The impact of Hurricane Ian, as witnessed on the last two days of September, is not reflected in the September 2022 Market Report by the Naples Area Board of REALTORS® (NABOR®),
which tracks home listings and sales within Collier County (excluding Marco Island). Given this, September’s data showed a predictable pattern of slow closed and pending sales with a slight increase in inventory, which is traditionally the case in historically stable Septembers. While the report captured activity prior to Hurricane Ian’s arrival, broker analysts who reviewed the report on October 18th are confident Naples’ recovery will be swift and the resiliency of its home values will be protected.
“There is indeed significant loss, yet the full scope of [the hurricane’s] impact was limited to a specific area along the coast and tributaries [in Collier County],” said Budge Huskey, CEO, Premier Sotheby’s International Realty. “Such an event always brings with it a rebuilding boom, and most people will make the decision to restore and improve rather than exit the area. It’s remarkable how quickly progress is being made each and every day.”
Mike Hughes, Vice President and General Manager for Downing-Frye Realty, Inc., added that “Unlike Hurricane Irma, Hurricane Ian was not a severe wind event so roughly 80 percent of the county was not severely affected except for landscaping debris cleanup.”
Not surprising, several broker analysts said there has been an increase in buyer interest for homes in communities east of U.S. 41 since the storm. Adam Vellano, a Naples Sales Manager at Compass Florida, remarked that, “Some homes have been withdrawn from the MLS, some have been terminated, but there’s also been a steady flow of new listings in these last two weeks.”
Obviously, some properties in Naples that experienced damage from the hurricane will come off the market because they will need to be assessed by insurance adjusters and undergo repairs. But unlike harder hit Lee and Charlotte counties, very few properties in Collier County were destroyed.
A considerable number of businesses and properties that experienced the storm’s surge were swift to recover. Major area attractions like the Zoo, popular restaurants and golf courses have already reopened. Vellano added, “If you visit our popular shopping districts today, you’d be hard pressed to recognize we had a major hurricane event two weeks ago.”

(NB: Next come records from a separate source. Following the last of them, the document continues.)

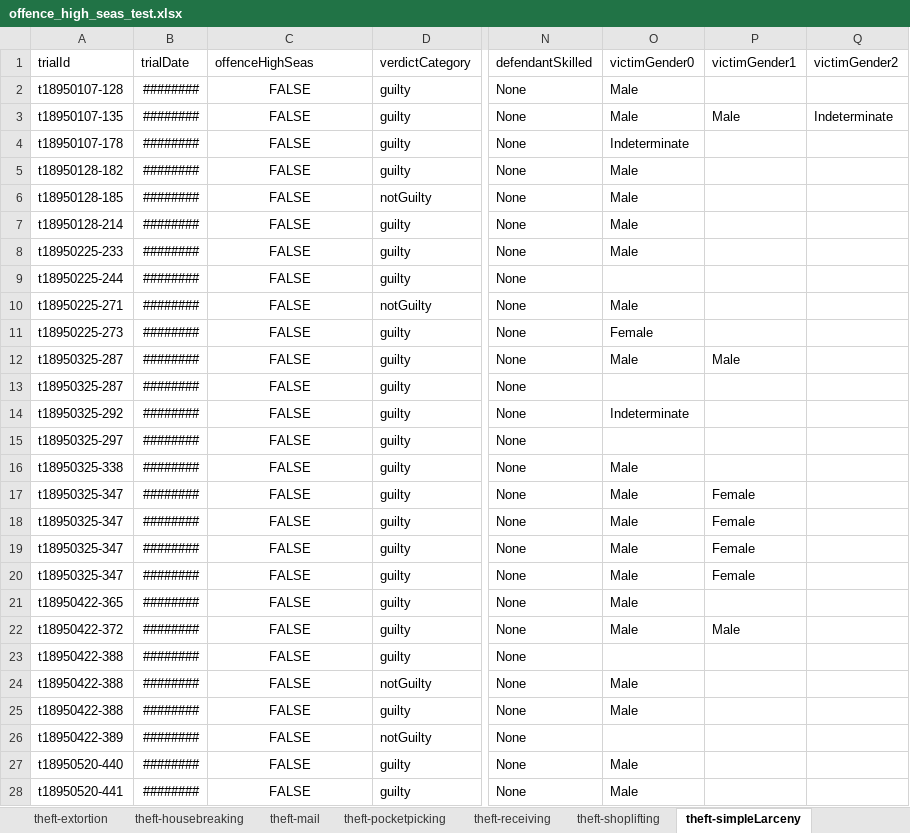
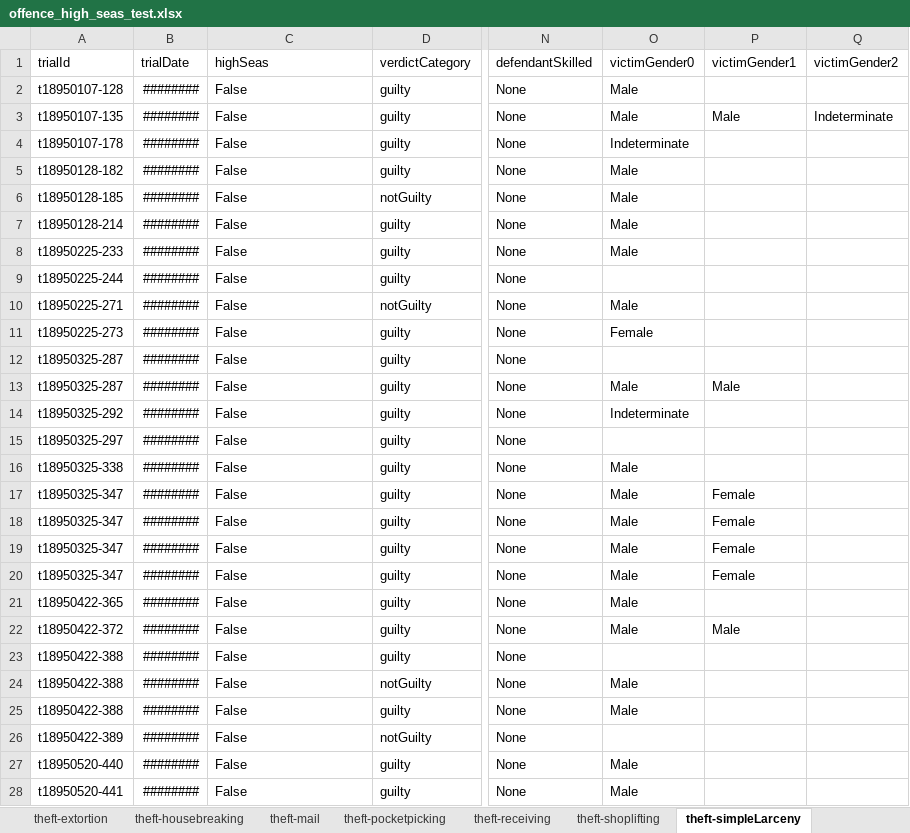
Before and after one commit to theturboturnip/oldbailey-analysis, an Excel workbook: offence_high_seas_test.xlsx, sheet theft-simpleLarceny, drawn as a sheet; only a part is shown, gaps mark what is left out; values as stored, in another font and other column widths than the file's, no borders; table styles not drawn; the diff covers the shown part only; the diff names each change by its address in the sheet, - before the commit and + after, or states it on an @@ line.

```diff
--- a/offence_high_seas_test.xlsx (sheet theft-simpleLarceny)
+++ b/offence_high_seas_test.xlsx (sheet theft-simpleLarceny)
-C1: offenceHighSeas
+C1: highSeas
-C2:C28 (highSeas): FALSE
+C2:C28 (highSeas): False
-C2:C28 alignment: center
+C2:C28 alignment: left
-O12 (victimGender0): Male
+O12 (victimGender0): (empty)
-P12 (victimGender1): Male
+P12 (victimGender1): (empty)
-O13 (victimGender0): (empty)
+O13 (victimGender0): Male
-P13 (victimGender1): (empty)
+P13 (victimGender1): Male
```
Also changed, not shown: 246 edited cells and cell formats elsewhere in this sheet, sheet theft-burglary, sheet deception-fraud, sheet violentTheft-robbery, sheet deception-forgery, sheet theft-theftFromPlace, sheet breakingPeace-wounding, 36 more sheets, 1 other file.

Indeed, our county’s hurricane building code standards and quality craftsmanship by local builders helped to greatly reduce the amount of major structural damage in the area. Additionally, drainage improvements to the City and County’s stormwater infrastructure and new flood prevention management ordinances attributed to Naples’ quick recovery efforts.
Molly Lane, Senior Vice President at William Raveis Real Estate, who lived in Connecticut during two major storm flooding events said we might see “FEMA change the base flood elevation on new builds.” Though many spec homes built west of 41 are already 10 feet above sea level and the vast majority appeared to avoid serious flooding during Hurricane Ian.
Broker analysts that reviewed the September 2022 Market Report are concerned national media’s portrayal of the storm’s destruction is influencing the public’s perception of the housing market in Collier County. Hughes said, “A lot of people who visit Naples are assessing their winter plans now. They are trying to figure out whether they should come down and it doesn’t help that our area is part of the media’s narrative when reporting on the hurricane’s destructive effects. It is simply not the case. Naples is well positioned to bounce back, and it will quickly.”
Spencer Haynes, Vice President of Business Development and Broker with John R. Wood Properties, assures the public and NABOR® members that September’s Market Report did not reveal any surprises and that instead of spending time analyzing the report you spend the time helping human service organizations that provide direct recovery support.